Web interface edit records
● ● ●
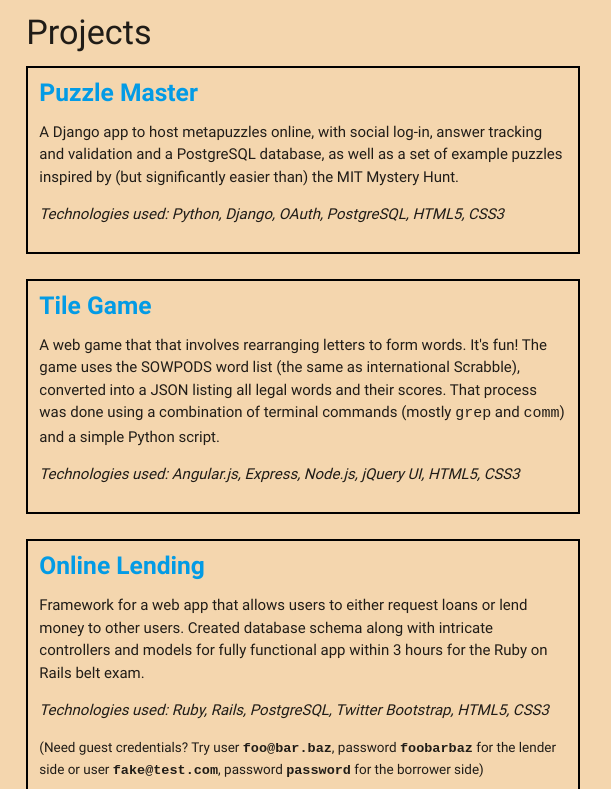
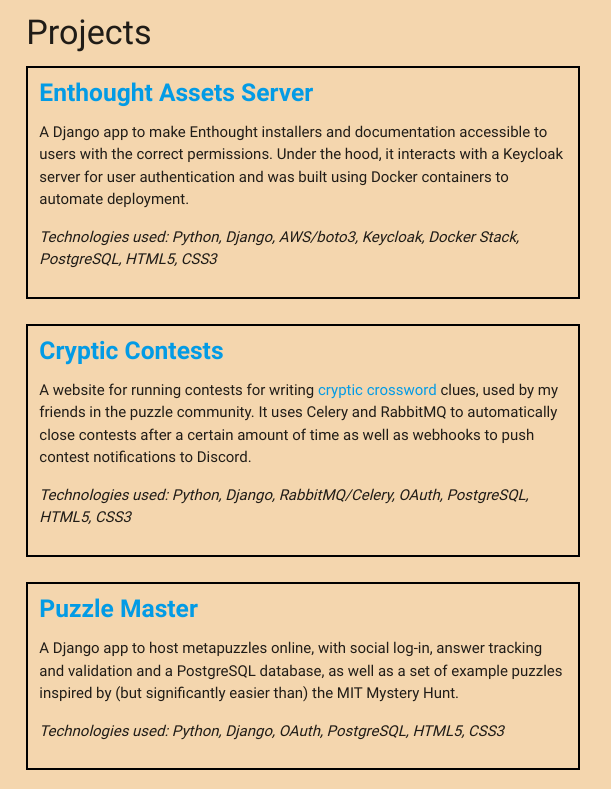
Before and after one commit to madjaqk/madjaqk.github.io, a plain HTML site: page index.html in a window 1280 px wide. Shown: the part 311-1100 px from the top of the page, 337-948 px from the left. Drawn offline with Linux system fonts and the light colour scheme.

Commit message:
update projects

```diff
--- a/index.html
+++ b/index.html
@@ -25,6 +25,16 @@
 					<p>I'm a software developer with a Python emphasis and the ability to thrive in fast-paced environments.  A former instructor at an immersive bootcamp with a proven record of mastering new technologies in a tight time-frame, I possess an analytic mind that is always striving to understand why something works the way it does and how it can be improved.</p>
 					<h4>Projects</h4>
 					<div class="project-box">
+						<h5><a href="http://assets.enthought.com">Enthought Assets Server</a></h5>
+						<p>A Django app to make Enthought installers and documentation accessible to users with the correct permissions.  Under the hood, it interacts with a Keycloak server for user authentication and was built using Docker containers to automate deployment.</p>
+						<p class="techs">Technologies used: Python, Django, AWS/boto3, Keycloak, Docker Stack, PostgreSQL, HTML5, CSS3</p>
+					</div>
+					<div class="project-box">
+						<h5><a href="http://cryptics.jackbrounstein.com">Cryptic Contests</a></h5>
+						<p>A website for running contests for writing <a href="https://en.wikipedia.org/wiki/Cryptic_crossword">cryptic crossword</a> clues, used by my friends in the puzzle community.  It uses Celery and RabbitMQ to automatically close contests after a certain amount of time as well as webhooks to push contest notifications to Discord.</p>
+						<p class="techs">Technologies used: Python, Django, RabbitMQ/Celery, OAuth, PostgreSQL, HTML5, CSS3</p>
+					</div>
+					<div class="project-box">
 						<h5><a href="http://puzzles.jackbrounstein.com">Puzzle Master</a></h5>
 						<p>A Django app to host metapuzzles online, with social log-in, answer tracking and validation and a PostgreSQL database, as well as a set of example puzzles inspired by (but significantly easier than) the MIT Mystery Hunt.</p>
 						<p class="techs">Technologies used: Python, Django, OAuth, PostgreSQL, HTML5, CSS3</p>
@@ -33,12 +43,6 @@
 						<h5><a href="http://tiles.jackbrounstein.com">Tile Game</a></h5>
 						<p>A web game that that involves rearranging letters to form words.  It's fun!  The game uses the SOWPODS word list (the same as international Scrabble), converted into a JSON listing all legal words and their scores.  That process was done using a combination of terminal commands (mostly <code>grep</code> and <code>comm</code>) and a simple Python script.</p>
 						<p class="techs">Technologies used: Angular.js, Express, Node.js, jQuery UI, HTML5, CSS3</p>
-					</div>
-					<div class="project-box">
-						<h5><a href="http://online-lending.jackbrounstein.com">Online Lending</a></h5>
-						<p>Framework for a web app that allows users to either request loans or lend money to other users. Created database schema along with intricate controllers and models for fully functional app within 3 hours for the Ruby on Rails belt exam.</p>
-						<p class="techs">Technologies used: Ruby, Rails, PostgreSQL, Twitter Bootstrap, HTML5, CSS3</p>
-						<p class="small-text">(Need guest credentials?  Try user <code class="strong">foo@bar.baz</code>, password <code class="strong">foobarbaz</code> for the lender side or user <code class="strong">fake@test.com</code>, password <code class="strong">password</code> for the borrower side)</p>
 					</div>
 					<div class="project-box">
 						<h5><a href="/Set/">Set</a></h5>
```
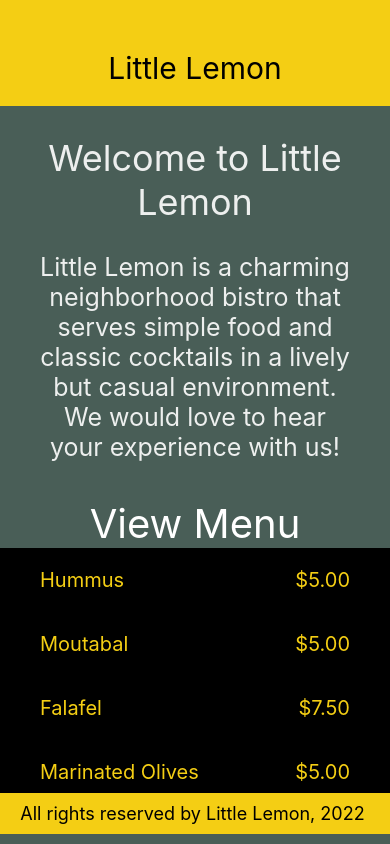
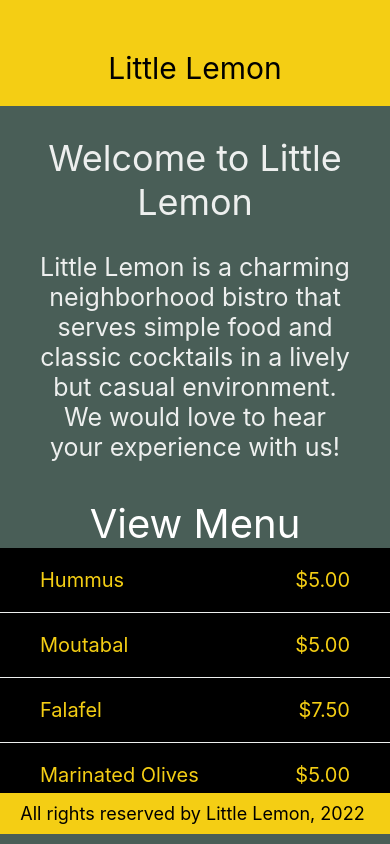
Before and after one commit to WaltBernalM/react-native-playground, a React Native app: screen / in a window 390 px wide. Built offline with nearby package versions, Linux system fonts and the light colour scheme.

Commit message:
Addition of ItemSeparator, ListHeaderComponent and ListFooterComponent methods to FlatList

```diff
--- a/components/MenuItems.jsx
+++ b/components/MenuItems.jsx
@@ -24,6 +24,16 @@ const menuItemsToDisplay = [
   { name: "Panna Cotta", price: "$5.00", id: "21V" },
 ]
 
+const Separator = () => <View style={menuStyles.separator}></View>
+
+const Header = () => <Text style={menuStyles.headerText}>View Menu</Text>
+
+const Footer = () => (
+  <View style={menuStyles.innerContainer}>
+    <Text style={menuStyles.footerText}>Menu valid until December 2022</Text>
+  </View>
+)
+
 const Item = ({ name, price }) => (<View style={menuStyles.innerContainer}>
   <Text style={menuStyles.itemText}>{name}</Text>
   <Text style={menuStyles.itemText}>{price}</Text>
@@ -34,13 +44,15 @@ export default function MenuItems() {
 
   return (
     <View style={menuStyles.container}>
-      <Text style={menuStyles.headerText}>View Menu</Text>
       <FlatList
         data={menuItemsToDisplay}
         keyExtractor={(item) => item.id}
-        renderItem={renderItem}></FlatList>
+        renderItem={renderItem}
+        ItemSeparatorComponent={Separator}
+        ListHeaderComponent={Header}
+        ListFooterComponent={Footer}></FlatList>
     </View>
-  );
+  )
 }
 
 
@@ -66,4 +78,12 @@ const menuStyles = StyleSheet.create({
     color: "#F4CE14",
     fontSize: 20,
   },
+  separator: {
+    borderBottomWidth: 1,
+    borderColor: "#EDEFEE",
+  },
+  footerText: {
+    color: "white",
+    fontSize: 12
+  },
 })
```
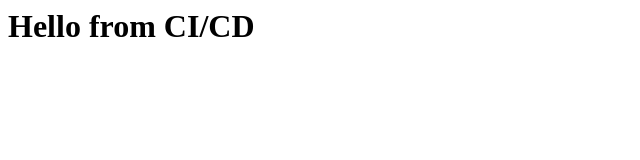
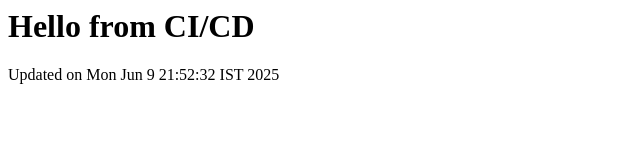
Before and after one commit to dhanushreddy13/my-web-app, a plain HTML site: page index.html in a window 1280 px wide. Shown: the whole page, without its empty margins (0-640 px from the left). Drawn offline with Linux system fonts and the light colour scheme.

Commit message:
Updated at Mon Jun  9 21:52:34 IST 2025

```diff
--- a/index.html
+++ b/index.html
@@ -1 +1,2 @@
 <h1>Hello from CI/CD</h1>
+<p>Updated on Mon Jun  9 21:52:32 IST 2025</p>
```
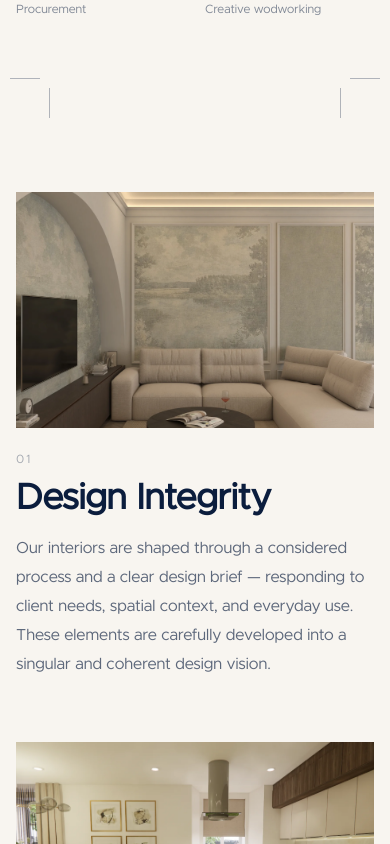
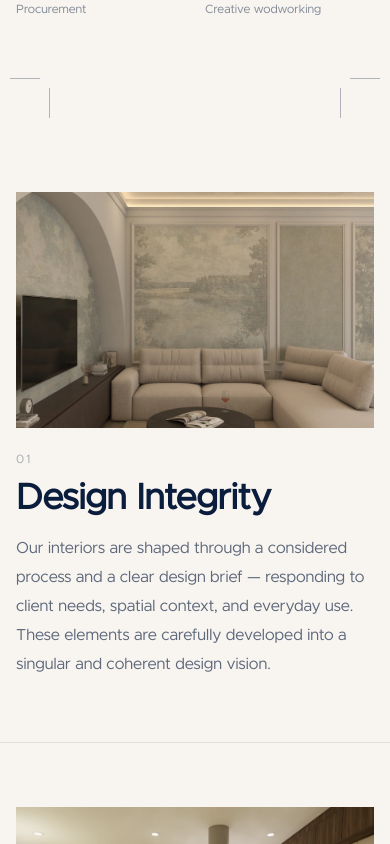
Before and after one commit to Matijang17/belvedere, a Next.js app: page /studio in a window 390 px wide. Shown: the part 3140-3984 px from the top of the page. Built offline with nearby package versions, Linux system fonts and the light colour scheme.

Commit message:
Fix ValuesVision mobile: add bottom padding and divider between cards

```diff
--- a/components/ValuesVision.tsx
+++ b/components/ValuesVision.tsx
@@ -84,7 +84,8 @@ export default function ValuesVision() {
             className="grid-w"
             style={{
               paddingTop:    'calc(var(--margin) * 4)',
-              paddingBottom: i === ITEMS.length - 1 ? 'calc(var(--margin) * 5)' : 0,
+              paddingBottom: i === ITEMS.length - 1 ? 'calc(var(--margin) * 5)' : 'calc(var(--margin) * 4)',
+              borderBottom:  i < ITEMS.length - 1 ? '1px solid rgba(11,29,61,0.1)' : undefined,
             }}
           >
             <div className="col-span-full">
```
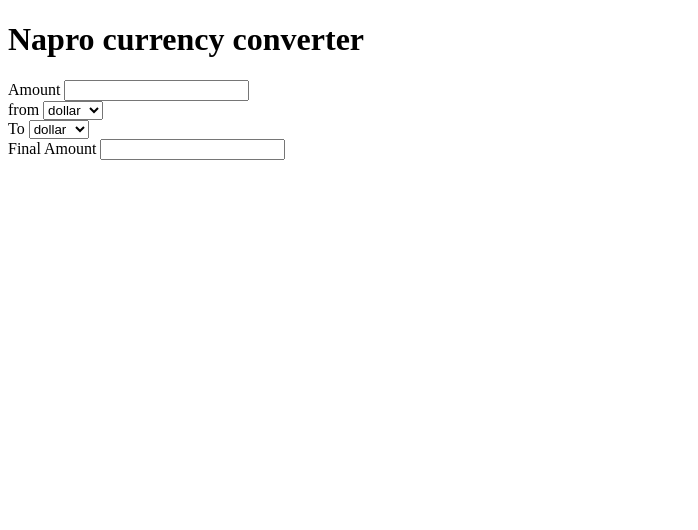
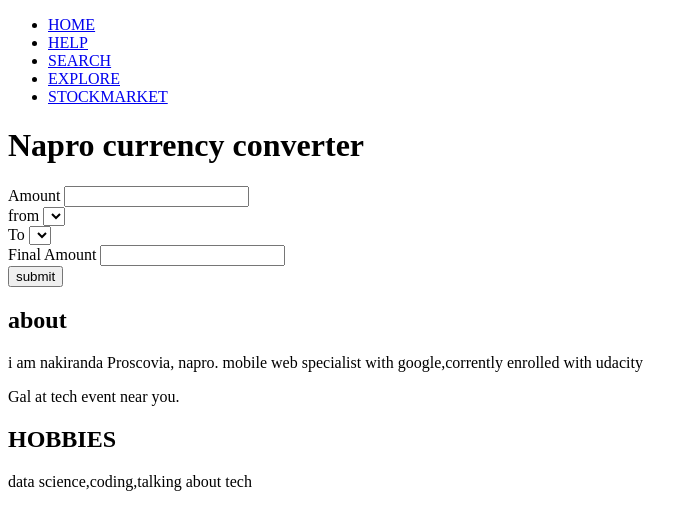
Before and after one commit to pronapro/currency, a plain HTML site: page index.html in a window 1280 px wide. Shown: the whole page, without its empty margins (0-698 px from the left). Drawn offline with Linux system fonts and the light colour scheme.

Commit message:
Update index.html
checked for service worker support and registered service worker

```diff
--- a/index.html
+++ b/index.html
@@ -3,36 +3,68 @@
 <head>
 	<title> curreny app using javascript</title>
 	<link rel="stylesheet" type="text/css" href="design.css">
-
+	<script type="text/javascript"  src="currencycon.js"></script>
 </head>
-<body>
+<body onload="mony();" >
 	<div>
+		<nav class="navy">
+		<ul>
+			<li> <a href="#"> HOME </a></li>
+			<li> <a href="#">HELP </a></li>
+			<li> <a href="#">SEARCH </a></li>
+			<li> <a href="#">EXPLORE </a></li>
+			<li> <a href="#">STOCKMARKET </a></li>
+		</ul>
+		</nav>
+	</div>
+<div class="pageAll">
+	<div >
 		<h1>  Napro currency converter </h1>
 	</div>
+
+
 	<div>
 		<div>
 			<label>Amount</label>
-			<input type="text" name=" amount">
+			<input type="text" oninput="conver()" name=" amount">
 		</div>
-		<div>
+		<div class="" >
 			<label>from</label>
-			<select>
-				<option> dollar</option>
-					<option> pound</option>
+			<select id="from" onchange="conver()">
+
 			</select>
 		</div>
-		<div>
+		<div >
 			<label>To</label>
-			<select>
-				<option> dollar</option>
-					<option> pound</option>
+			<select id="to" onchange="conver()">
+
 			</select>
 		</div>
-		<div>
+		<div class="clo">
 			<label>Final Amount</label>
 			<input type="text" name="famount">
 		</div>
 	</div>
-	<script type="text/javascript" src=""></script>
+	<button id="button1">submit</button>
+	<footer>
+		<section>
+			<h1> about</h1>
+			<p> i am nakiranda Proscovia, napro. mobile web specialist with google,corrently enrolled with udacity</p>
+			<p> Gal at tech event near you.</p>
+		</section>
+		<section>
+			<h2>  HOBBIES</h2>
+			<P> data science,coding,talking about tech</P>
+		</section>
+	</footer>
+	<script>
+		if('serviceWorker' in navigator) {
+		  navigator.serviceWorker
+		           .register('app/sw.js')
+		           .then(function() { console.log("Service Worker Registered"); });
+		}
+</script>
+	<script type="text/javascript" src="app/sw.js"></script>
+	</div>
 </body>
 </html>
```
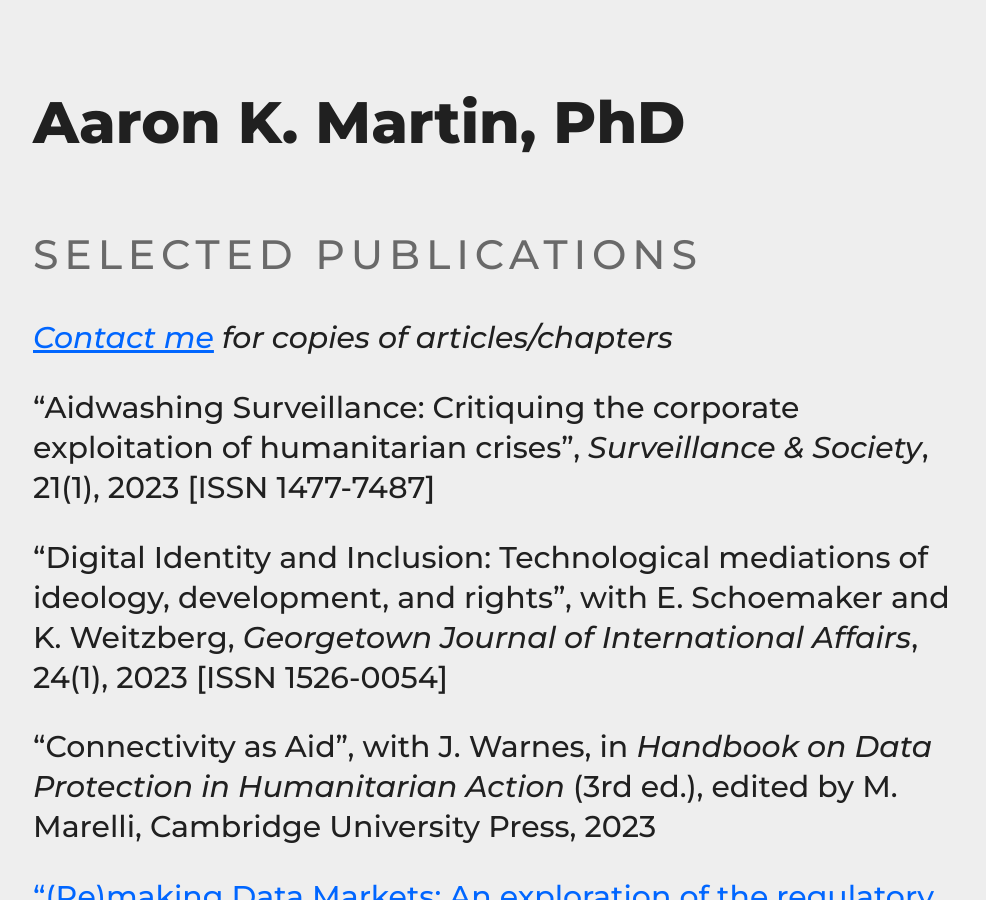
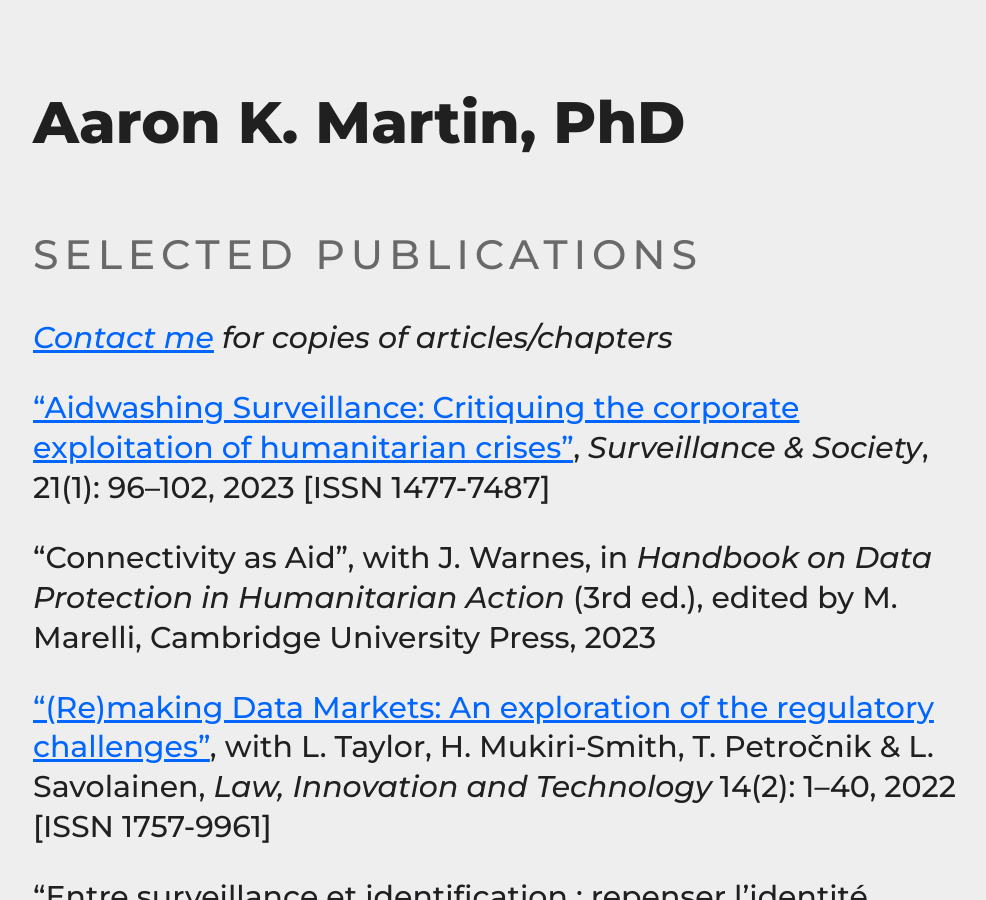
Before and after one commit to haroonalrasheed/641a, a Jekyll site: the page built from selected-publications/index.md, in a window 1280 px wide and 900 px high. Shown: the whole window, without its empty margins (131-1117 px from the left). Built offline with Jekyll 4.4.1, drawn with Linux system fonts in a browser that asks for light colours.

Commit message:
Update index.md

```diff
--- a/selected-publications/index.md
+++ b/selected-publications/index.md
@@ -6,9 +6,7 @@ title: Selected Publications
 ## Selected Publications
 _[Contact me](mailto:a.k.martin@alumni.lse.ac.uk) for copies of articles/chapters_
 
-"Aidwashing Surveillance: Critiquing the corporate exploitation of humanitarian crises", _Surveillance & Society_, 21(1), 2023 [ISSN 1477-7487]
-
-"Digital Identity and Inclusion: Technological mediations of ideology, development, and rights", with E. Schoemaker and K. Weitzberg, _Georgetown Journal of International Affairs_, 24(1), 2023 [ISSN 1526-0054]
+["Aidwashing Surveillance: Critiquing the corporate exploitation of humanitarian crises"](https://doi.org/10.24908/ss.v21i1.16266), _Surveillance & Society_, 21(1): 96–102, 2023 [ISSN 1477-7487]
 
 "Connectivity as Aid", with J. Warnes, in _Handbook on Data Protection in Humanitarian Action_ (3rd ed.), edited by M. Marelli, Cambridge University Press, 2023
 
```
● ● ●
▸ **EXERCISE AIM**:
Write out every line from the entries where "View" appears.

▸ **ANSWER FOR THIS EXERCISE**:
+const Separator = () => <View style={menuStyles.separator}></View>
+const Header = () => <Text style={menuStyles.headerText}>View Menu</Text>
+  <View style={menuStyles.innerContainer}>
+  </View>
 const Item = ({ name, price }) => (<View style={menuStyles.innerContainer}>
     <View style={menuStyles.container}>
-      <Text style={menuStyles.headerText}>View Menu</Text>
     </View>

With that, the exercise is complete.